__SUPPLIED DATA__

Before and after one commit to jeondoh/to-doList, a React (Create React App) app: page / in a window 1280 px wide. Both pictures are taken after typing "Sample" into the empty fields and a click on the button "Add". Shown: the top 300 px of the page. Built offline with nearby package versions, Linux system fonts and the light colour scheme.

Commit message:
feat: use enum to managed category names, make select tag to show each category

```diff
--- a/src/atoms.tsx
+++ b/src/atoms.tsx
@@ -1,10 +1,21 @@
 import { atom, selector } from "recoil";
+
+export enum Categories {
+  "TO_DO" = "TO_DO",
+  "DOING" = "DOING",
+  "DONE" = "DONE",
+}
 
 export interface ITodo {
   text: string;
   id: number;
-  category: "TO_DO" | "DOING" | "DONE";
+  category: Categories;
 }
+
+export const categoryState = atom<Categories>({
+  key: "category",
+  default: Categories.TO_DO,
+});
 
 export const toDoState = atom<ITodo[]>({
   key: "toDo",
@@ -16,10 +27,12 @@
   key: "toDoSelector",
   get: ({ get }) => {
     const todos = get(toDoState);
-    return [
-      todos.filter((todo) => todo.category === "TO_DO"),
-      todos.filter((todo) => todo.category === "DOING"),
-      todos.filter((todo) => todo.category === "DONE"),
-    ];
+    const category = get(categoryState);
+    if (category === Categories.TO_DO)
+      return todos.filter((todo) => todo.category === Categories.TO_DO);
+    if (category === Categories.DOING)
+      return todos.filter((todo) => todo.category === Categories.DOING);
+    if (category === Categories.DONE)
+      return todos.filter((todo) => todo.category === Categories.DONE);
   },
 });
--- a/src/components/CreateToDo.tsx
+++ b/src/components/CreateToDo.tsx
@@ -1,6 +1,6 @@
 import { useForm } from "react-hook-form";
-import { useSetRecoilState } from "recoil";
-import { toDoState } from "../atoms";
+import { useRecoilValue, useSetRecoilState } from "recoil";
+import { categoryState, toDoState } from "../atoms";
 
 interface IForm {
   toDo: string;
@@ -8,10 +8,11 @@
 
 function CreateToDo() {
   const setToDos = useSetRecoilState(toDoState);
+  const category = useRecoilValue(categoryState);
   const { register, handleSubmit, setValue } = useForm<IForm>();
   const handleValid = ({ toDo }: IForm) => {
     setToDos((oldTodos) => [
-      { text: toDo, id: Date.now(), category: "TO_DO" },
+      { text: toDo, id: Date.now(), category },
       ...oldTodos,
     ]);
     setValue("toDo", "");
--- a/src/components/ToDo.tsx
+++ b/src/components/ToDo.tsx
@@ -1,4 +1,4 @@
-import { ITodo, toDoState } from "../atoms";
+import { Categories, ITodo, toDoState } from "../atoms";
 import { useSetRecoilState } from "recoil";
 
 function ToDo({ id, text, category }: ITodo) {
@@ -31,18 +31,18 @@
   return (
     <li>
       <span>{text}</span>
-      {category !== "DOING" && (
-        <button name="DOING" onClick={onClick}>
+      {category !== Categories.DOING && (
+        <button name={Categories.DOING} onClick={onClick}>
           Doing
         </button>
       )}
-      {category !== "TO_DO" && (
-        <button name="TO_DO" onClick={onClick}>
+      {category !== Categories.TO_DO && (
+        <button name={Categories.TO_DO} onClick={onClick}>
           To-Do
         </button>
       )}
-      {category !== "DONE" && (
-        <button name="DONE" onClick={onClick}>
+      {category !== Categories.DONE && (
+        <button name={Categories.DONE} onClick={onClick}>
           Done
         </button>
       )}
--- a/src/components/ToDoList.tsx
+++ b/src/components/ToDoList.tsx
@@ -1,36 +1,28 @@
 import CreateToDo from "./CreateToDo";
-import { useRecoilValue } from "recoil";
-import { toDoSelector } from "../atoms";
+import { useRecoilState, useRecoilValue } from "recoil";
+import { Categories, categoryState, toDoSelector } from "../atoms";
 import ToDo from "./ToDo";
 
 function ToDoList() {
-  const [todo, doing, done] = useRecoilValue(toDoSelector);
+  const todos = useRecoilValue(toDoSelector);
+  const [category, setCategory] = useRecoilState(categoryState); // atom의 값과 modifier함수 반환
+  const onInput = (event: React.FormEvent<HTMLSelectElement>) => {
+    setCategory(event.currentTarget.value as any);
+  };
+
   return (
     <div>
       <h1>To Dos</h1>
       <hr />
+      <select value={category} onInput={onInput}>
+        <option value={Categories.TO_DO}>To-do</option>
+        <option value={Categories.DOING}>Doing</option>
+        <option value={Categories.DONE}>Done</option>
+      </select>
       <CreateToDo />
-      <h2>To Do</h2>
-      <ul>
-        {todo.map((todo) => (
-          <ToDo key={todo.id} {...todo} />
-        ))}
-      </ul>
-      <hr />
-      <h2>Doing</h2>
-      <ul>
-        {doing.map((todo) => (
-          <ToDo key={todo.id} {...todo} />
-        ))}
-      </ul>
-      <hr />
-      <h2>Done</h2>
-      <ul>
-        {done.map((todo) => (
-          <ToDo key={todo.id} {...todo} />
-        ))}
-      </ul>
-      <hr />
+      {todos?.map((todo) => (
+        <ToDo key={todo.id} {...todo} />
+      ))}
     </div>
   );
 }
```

__TASK BRIEF__
Every line of the listing that includes the word "ITodo" forms the answer.

__EXERCISE ANSWER__
 export interface ITodo {
 export const toDoState = atom<ITodo[]>({
-import { ITodo, toDoState } from "../atoms";
+import { Categories, ITodo, toDoState } from "../atoms";
 function ToDo({ id, text, category }: ITodo) {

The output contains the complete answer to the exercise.